Fire in My Bones: Raw, Rare, and Other-Worldly African-American Gospel 1944-2007 (Tompkins Square)
Reviewed by Audra Schroeder, Fri., Dec. 11, 2009
Fire In My Bones: Raw, Rare, and Other-Worldly African-American Gospel 1944-2007(Tompkins Square)
This 3-CD, 80-song, half-century-spanning collection from the musicologists at NYC imprint Tompkins Square acts as redeemer, representing a genre that thrived above and below the Mississippi. Writer Mike McGonigal journeyed through private, academic, and personal collections, expertly cherry-picking the secular and divine from coast to coast, with stops in Tennessee, Alabama, and Mississippi on the way. Labeling each disc gives Fire in My Bones the distinct Harry Smith-type treatment. Disc A, The Wicked Shall Cease From Troubling, encompasses alternate takes on the spiritual, like the Georgia Fife & Drum Band and blind New Orleans guitarist Snooks Eaglin. Disc B, God's Mighty Hand, tracks down long-lost oddities such as Abner Jay's 1963 gem "My Testimony" and 1966's "What Can I Do Without the Lord," by Ray Branch, which McGonigal calls "sanctified soul." Disc C, All God Power Store, features an especially rocking track by Bishop McDaniel, recorded at Austin's long-gone Guiding Angel Church, 1988, bringing electric guitar to the sanctuary, and 1964's "So Soon," by Little Ax & the Golden Echoes. McGonigal goes on to explain: "Little Ax's full name was Wilmer Broadmax; allegedly, Wilmer's birth name was Wilma. She passed as a man for her entire career." These interwoven threads of history demonstrate how gospel music changed with the times while never losing its message of hope.

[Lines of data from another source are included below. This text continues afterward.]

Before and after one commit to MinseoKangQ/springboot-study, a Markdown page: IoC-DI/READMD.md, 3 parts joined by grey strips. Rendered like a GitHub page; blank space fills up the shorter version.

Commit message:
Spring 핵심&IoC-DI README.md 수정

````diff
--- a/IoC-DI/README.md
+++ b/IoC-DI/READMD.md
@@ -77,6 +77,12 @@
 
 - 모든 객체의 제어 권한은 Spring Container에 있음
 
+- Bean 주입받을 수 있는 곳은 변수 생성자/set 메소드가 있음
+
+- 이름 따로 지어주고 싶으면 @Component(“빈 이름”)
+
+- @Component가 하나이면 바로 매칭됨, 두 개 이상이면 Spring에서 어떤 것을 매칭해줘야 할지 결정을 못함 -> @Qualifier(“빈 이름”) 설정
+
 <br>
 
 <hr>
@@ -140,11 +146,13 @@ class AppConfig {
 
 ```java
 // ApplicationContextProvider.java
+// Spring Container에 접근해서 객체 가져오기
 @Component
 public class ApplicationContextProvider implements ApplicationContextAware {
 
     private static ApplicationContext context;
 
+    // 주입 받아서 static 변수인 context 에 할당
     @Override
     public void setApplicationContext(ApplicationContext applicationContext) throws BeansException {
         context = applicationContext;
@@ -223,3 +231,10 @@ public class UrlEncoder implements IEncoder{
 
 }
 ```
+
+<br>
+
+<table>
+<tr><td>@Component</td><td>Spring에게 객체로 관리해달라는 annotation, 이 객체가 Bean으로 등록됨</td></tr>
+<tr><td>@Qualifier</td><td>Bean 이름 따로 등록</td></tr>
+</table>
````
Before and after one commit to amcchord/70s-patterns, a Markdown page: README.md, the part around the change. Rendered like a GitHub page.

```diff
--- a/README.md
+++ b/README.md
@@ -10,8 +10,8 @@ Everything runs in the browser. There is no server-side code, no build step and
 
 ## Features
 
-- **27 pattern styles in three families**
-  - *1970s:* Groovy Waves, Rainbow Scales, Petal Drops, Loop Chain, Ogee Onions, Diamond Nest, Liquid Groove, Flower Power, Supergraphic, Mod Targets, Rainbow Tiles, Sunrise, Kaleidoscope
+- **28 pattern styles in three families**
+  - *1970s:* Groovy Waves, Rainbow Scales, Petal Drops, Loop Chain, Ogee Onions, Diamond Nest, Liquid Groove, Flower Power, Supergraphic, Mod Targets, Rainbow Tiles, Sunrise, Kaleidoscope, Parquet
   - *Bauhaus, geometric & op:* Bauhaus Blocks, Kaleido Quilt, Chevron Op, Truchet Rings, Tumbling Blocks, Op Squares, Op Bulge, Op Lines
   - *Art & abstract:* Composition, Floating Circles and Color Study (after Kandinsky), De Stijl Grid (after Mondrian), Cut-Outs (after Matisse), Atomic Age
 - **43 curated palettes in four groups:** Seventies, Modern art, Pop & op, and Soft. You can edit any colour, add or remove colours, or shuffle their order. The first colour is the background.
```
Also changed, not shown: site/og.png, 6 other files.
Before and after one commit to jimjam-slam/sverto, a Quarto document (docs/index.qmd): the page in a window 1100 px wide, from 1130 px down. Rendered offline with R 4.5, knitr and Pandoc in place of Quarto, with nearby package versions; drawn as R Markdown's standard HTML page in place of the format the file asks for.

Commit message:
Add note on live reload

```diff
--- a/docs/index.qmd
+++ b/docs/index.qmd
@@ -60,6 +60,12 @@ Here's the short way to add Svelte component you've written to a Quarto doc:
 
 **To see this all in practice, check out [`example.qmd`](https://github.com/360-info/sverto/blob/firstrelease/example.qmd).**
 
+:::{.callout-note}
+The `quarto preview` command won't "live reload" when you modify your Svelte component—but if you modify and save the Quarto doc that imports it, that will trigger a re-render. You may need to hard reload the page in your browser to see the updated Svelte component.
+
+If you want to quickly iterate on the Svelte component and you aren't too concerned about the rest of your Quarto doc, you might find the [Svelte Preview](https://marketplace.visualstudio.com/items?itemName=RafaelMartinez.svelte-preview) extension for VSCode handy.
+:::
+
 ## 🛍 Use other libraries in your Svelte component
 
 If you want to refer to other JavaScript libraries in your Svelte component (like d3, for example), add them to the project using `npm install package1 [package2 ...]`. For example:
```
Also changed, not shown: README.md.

There's spirit and then there's the Spirit, and Fire in My Bones deftly captures both in vinyl's snaps and pops.